RCA set to follow in the footsteps of CAB by hosting India's second pink ball match
The four-day final of the Colwin Shield, RCA's premier inter-district tournament, will be played with the pink ball, beginning July 12.
Following the outstanding success of the first ever pink ball cricket match played in India which saw Mohun Bagan Athletic Club beat Bhowanipore at the iconic Eden Gardens in Kolkata in the final of the Cricket Association of Bengal’s (CAB) Super League tournament from June 17-20, the Rajasthan Cricket Association (RCA) has announced that the final of their premier tournament will also be played under lights.
Similar to the Super League final, the summit clash of the Colwin Shield, the premier inter-district cricket tournament in the state which begins on July 12, will also be a four-day affair. Though the match might not feature prominent stars as it did at the Eden Gardens with Indian internationals Mohammad Shami and Wriddhiman Saha turning out for Mohun Bagan, who won the match convincingly by a margin of 296 runs, the RCA officials are hopeful that cricket fans will flock in big numbers to the RCA Academy ground, the venue of the final.
The announcement for the first ever pink-ball game in Jaipur, which is ironically nicknamed “The Pink City”, was made by RCA secretary Sumendra Tiwari in a press conference held at RCA Academy on Saturday.
With the magnitude of the event having wide-reaching consequences, the who’s who of the RCA were also present at the media gathering including the likes of RCA vice president Amin Pathan, executive secretary RS Nandhu, joint secretaries Vinod Sahran and Nirpjeet Singh, secretary of DCA Sikar, Subhash Joshi, and secretary of DCA Ajmer, Gunjan Sharma, among others.
Despite the overwhelming support pink-ball cricket has garnered ever since the first ever Day-Night Test was held between Australia and New Zealand in Adelaide in November 2015, players, past and present, have expressed concerns about the durability of the pink ball, especially in sub-continent pitches where dew becomes a very important factor under lights.

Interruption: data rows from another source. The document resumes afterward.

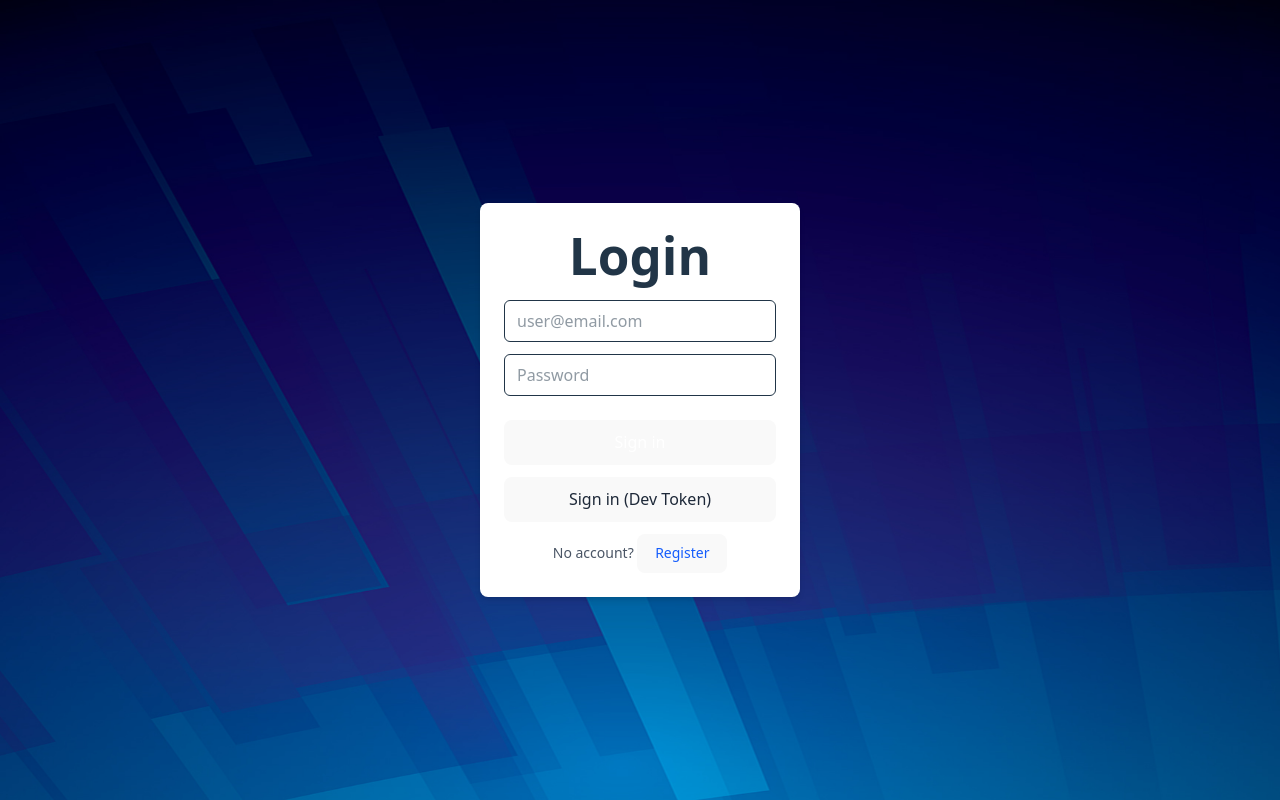
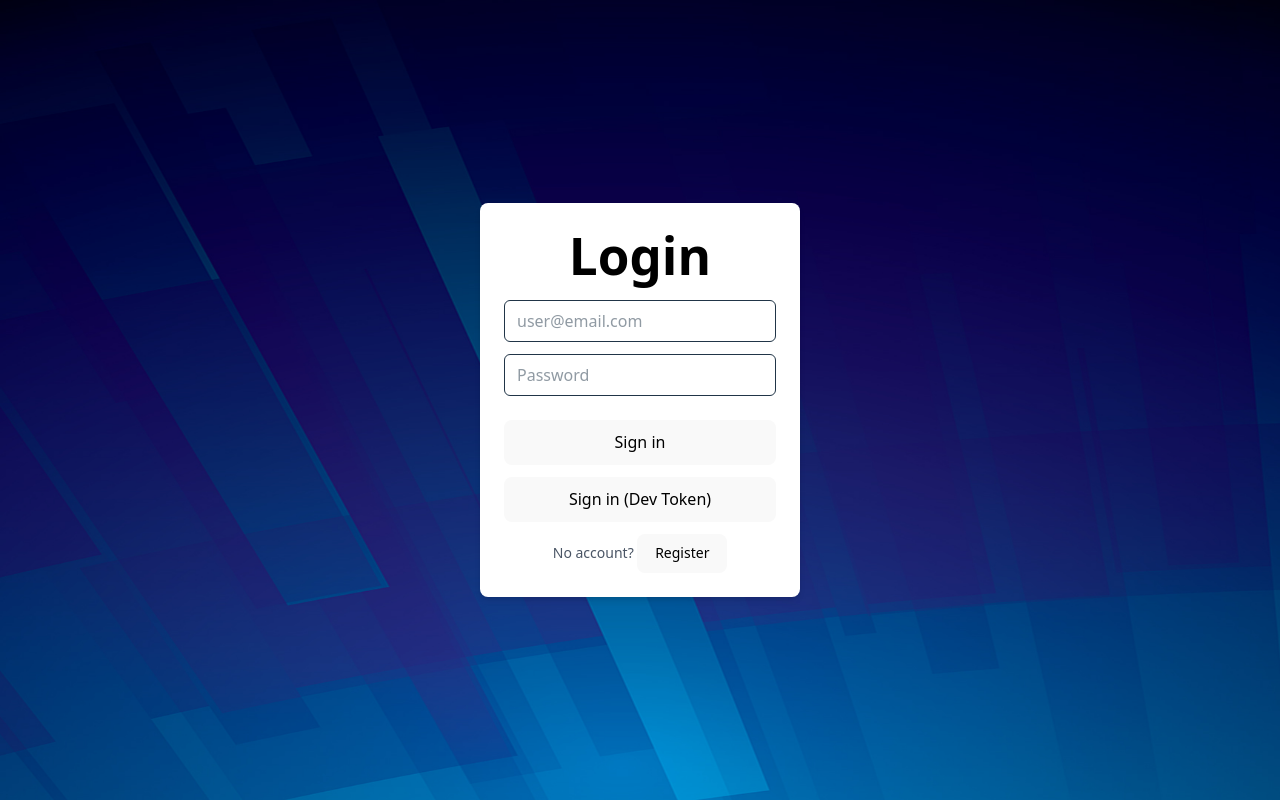
Before and after one commit to Sin0fGREED/WebDev-TeamPlaatshouder, a React (Vite) app in the folder web/: page /login in a window 1280 px wide. Built offline with nearby package versions, Linux system fonts and the light colour scheme; no server answers.

Commit message:
small css changes added black text in light mode
light mode fix please use login with light mode

```diff
--- a/web/src/features/auth/pages/LoginPage.tsx
+++ b/web/src/features/auth/pages/LoginPage.tsx
@@ -81,7 +81,7 @@ function RegisterBox({
 
           <button
             type="submit"
-            className="mt-3 bg-green-600 text-white py-2 rounded-md hover:bg-green-500 transition-colors"
+            className="mt-3 bg-green-600 text-black py-2 rounded-md hover:bg-green-500 transition-colors"
           >
             Register
           </button>
@@ -218,7 +218,7 @@ export default function LoginPage() {
     <div className="w-screen h-screen flex items-center justify-center relative bg-[url('/blue_background.jpg')] bg-cover bg-center">
       <div className="z-10">
         <div className="w-80 bg-white shadow-md p-6 rounded-lg">
-          <h1 className="text-2xl font-semibold text-center mb-4">Login</h1>
+          <h1 className="text-2xl font-semibold text-center mb-4 text-black">Login</h1>
 
           <form onSubmit={handleLogin} className="flex flex-col gap-3">
             <input
@@ -241,7 +241,7 @@ export default function LoginPage() {
 
             <button
               disabled={loading}
-              className="mt-3 bg-blue-600 text-white py-2 rounded-md hover:bg-blue-500 transition-colors disabled:opacity-50"
+              className="mt-3 bg-blue-600 text-black py-2 rounded-md hover:bg-blue-500 transition-colors disabled:opacity-50"
             >
               {loading ? "Signing in..." : "Sign in"}
             </button>
@@ -251,7 +251,7 @@ export default function LoginPage() {
             type="button"
             disabled={loading}
             onClick={handleDevLogin}
-            className="mt-3 w-full bg-gray-200 text-gray-800 py-2 rounded-md hover:bg-gray-300 transition-colors disabled:opacity-50"
+            className="mt-3 w-full bg-gray-200 text-black py-2 rounded-md hover:bg-gray-300 transition-colors disabled:opacity-50"
           >
             Sign in (Dev Token)
           </button>
@@ -260,7 +260,7 @@ export default function LoginPage() {
             No account?{" "}
             <button
               type="button"
-              className="text-blue-600 hover:underline"
+              className="text-black hover:underline"
               onClick={() => {
                 setError(null);
                 setShowRegister(true);
@@ -271,7 +271,7 @@ export default function LoginPage() {
           </p>
 
           {error && (
-            <p className="text-sm text-red-600 mt-2 text-center">{error}</p>
+            <p className="text-sm text-red-600 mt-2 text-center text-black">{error}</p>
           )}
         </div>
       </div>
--- a/web/src/features/auth/pages/RegisterPage.tsx
+++ b/web/src/features/auth/pages/RegisterPage.tsx
@@ -3,17 +3,17 @@ import { Link } from "react-router-dom";
 export default function RegisterPage() {
   return (
     <div className="mx-auto max-w-sm">
-      <h1 className="mb-6 text-2xl font-semibold">Register</h1>
+      <h1 className="mb-6 text-2xl text-black font-semibold">Register</h1>
       <form className="space-y-4">
         <input className="w-full rounded-md border px-3 py-2" placeholder="Email" />
         <input className="w-full rounded-md border px-3 py-2" placeholder="Password" type="password" />
-        <button className="w-full rounded-md bg-blue-600 px-4 py-2 text-white hover:bg-blue-500" type="button">
+        <button className="w-full rounded-md bg-blue-600 px-4 py-2 text-black hover:bg-blue-500" type="button">
           Create account (stub)
         </button>
       </form>
-      <p className="mt-4 text-sm text-gray-600">
+      <p className="mt-4 text-sm text-black">
         Already have an account?{" "}
-        <Link className="text-blue-600 hover:underline" to="/login">
+        <Link className="text-black hover:underline" to="/login">
           Login
         </Link>
       </p>
```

Earlier on Saturday, Sri Lankan legend Mahela Jayawardene and Australian finger spinner Steve O’Keefe became the latest to convey their thoughts on why playing pink-ball cricket in India might not be a good idea. While CAB president Sourav Ganguly, who is a staunch supporter of pink ball cricket, procured specially designed balls for the Super League final from Australia, the RCA said that the pink balls for the Colwin Shield final have been brought in from the Indian city of Meerut in Uttar Pradesh.
As a measure to help the cricketers view the ball better, especially once its gets deteriorated, Tiwari said that both sets of players will be wearing white strips as per the tradition for first-class games, while the sight screen will also be made white for the special match.